With his two-shot win at the Cadillac Championship at Doral last week, Tiger Woods has won 40 times — 53 percent of his PGA Tour wins — on seven courses.
Exactly what that means is a matter of interpretation.
One might suggest Woods only plays well on the golf courses he likes, which would not make him different from many other players. Phil Mickelson has won 19 of his 41 titles on the West Coast Swing. Mark O’Meara won nearly one-third of his titles at Pebble Beach.
Then again, Woods has won 27 percent of all his PGA Tour events, meaning he wins at an absurd rate, and he wins anywhere when he’s playing well.
While he is a five-time winner at Muirfield Village, Woods once went five straight times without winning the Memorial. He won for the fourth time at Doral on Sunday, but he had not been in serious contention the past four times he played. Woods also is a four-time winner at Augusta National. He has not won his past seven tries.
Eight of Woods’ wins have come at Torrey Pines, seven each at Bay Hill and Firestone, five at Muirfield Village and Cog Hill, and four at Augusta National and Doral
Zach goes global
Zach Johnson will lose a distinction in May when he plays the Ballantine’s Championship in South Korea. Johnson in the only American from the top 50 in the world ranking who has not played anywhere overseas except the British Open during the past two years.
And he was aware of that.
”I haven’t gone overseas that much,” Johnson said. ”It fits in my schedule. It’s a good opportunity, and I want to do more of it. I don’t want to be labeled as the guy who won’t leave the country. For one, it’s inaccurate.”
Johnson has had plenty of chances, especially after his 2007 win at the Masters. His son was 3 months old when he won his first major, and he had another son in the summer of 2010 and a third child last November. The time to travel was at the end of the year when he was tired and wanted to be with his family.
”It’s never really meshed with my schedule,” he said. ”I’m taking Charlotte (Quail Hollow) off for the first time, so I’ll go to Korea.”
Johnson said the one European Tour event he has always wanted to play is the BMW PGA Championship at Wentworth.
”But it’s the same week as Colonial, and I can’t not play there,” he said.
Johnson is defending this year at Colonial, a tournament he has won twice.
Padraig Harrington has been wearing glasses for the last month, and now he’s wearing them on the golf course. The most peculiar part of this look is that the three-time major champion technically doesn’t even need glasses.
”I’ve got 20/20 vision without glasses,” he said. ”But I have struggled for a number of years with reading the greens. What I see and what it is are not the same thing.”
Harrington’s eyes are too dry to wear contact lenses, so he has opted for eye glasses. He was on his fifth pair at Doral, and he’s getting closer to the right frame.

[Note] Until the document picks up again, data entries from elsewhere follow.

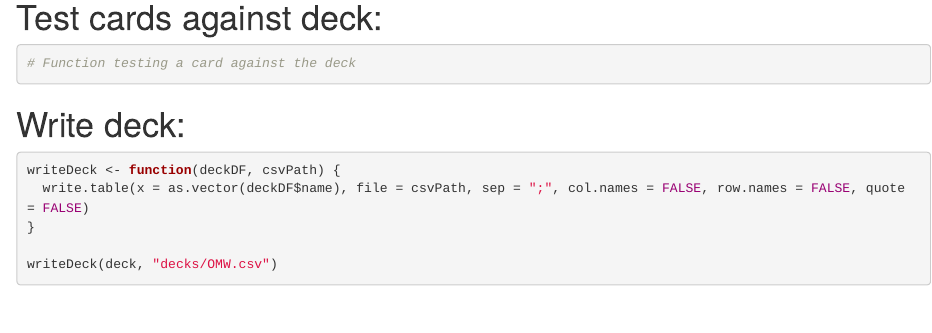
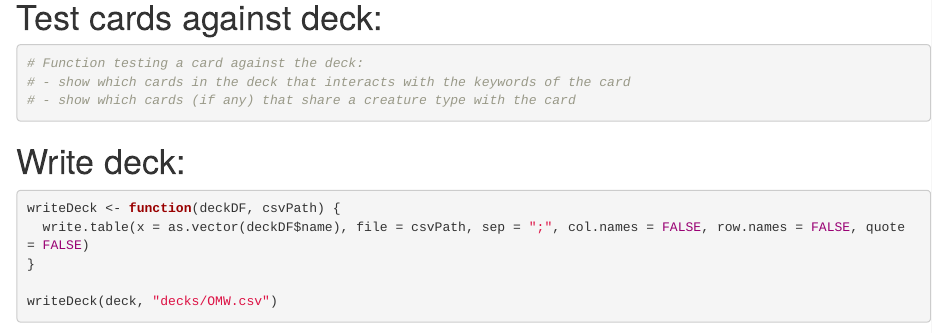
Before and after one commit to wfenglund/edhmanager, an R Markdown document (edhmanager.rmd): the page in a window 1100 px wide, from 2790 px down. Rendered offline with R 4.5, knitr and Pandoc, with nearby package versions; some code elsewhere in the file could not run offline.

Commit message:
Update edhmanager.rmd

````diff
--- a/edhmanager.rmd
+++ b/edhmanager.rmd
@@ -131,7 +131,9 @@ DrawHand(deck)
 
 # Test cards against deck:
 ```{r}
-# Function testing a card against the deck
+# Function testing a card against the deck:
+# - show which cards in the deck that interacts with the keywords of the card
+# - show which cards (if any) that share a creature type with the card
 ```
 
 # Write deck:
````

The trouble for Harrington is that he grew up with a slight right-to-left bias with how he reads. After a number of laser surgeries, his bias is now left-to-right.
”I’ll wear them all the time to relax my eyes,” Harrington said. ”Your eyes change as you get older, and certainly mine have. This is better to read the greens. Because if you can’t read the greens, it leads to indecision. And indecision leads to bad putting.”
• The women’s world ranking, which began in 2006, now has added players from the Ladies European Tour Access Series and the China LPGA Tour into its list. The addition will create more opportunities for golfers around the world to qualify for the Olympics in 2016.
• James Dodson was won the USGA’s Herbert Warren Wind Book Award for ”American Triumvirate: Sam Snead, Byron Nelson, Ben Hogan and the Modern Age of Golf.” Dodson also won the award in 2004 for a book on Hogan.
• Brian Gay is the only player to compete in every Tampa Bay Championship since the tournament began in 2000. His best finish is a tie for fourth in 2007.